▸ **Provided records**

++++++

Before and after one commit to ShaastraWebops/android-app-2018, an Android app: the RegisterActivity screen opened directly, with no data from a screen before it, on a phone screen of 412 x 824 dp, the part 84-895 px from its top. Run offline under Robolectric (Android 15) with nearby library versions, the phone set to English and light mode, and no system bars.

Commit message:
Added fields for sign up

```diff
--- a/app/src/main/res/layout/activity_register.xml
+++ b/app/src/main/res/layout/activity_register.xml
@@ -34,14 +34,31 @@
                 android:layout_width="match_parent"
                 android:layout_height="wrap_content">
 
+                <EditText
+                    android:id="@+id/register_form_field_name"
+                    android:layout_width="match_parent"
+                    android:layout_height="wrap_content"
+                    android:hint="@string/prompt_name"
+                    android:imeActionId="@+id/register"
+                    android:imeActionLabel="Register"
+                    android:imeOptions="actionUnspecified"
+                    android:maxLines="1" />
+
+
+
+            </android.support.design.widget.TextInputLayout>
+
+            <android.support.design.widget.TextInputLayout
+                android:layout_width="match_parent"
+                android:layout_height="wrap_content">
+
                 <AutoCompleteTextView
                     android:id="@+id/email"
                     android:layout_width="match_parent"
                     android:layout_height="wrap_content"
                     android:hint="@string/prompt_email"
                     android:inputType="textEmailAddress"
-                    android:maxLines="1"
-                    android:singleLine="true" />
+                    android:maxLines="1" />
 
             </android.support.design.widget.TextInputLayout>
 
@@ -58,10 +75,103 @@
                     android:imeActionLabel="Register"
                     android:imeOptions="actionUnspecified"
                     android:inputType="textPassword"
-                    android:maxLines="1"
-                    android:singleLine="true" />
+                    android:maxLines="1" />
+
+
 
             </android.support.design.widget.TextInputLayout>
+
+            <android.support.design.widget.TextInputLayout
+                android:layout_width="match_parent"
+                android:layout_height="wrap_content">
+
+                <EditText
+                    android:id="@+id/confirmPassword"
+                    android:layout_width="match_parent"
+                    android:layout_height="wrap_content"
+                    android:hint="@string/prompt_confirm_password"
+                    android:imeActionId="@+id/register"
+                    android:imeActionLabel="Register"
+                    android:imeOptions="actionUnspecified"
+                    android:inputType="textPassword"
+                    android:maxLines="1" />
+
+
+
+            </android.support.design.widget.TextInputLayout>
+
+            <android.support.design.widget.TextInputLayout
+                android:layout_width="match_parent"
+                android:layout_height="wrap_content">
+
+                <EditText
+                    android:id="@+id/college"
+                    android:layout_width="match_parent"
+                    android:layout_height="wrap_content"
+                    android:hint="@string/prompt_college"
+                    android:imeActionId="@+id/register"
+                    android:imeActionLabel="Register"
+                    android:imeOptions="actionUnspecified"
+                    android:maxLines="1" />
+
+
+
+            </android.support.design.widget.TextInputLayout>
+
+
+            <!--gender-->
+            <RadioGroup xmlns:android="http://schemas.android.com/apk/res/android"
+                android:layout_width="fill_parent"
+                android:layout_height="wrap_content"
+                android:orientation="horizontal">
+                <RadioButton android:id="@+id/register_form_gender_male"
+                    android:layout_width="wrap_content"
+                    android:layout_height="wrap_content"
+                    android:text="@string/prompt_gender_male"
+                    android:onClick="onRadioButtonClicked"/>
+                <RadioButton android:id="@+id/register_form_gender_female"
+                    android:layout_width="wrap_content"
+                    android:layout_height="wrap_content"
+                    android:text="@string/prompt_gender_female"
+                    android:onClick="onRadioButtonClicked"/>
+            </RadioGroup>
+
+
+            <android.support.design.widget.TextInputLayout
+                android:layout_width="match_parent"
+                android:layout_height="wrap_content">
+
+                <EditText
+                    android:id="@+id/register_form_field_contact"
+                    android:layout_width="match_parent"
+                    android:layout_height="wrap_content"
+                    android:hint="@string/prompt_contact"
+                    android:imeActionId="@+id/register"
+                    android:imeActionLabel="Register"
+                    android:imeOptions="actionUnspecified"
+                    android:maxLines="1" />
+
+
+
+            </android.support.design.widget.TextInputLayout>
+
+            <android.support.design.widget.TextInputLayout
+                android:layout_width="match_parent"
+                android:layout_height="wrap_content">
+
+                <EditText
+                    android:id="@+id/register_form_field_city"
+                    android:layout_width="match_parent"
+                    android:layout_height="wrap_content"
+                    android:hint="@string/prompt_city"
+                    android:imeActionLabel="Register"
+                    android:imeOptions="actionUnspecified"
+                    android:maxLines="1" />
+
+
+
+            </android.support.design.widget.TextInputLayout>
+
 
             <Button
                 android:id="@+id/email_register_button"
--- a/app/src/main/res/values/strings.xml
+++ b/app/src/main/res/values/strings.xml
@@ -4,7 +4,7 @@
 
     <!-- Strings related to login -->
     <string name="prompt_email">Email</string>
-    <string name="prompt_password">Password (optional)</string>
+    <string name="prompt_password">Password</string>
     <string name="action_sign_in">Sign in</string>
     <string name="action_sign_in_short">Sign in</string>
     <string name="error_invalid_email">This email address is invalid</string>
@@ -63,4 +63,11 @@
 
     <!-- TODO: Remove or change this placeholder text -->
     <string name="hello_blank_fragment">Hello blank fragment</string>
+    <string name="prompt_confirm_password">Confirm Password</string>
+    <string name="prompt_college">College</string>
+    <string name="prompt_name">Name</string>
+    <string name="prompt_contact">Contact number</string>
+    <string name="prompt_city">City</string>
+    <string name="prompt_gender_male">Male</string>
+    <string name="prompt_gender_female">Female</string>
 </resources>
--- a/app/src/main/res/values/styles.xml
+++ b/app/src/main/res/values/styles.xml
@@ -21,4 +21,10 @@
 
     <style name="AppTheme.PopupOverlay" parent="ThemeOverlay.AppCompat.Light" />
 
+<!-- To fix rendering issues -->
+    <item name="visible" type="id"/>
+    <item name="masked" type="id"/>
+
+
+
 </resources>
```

++++++

▸ **Your task**
Search the material for "item" and copy each matching line.

▸ **Response**
+    <item name="visible" type="id"/>
+    <item name="masked" type="id"/>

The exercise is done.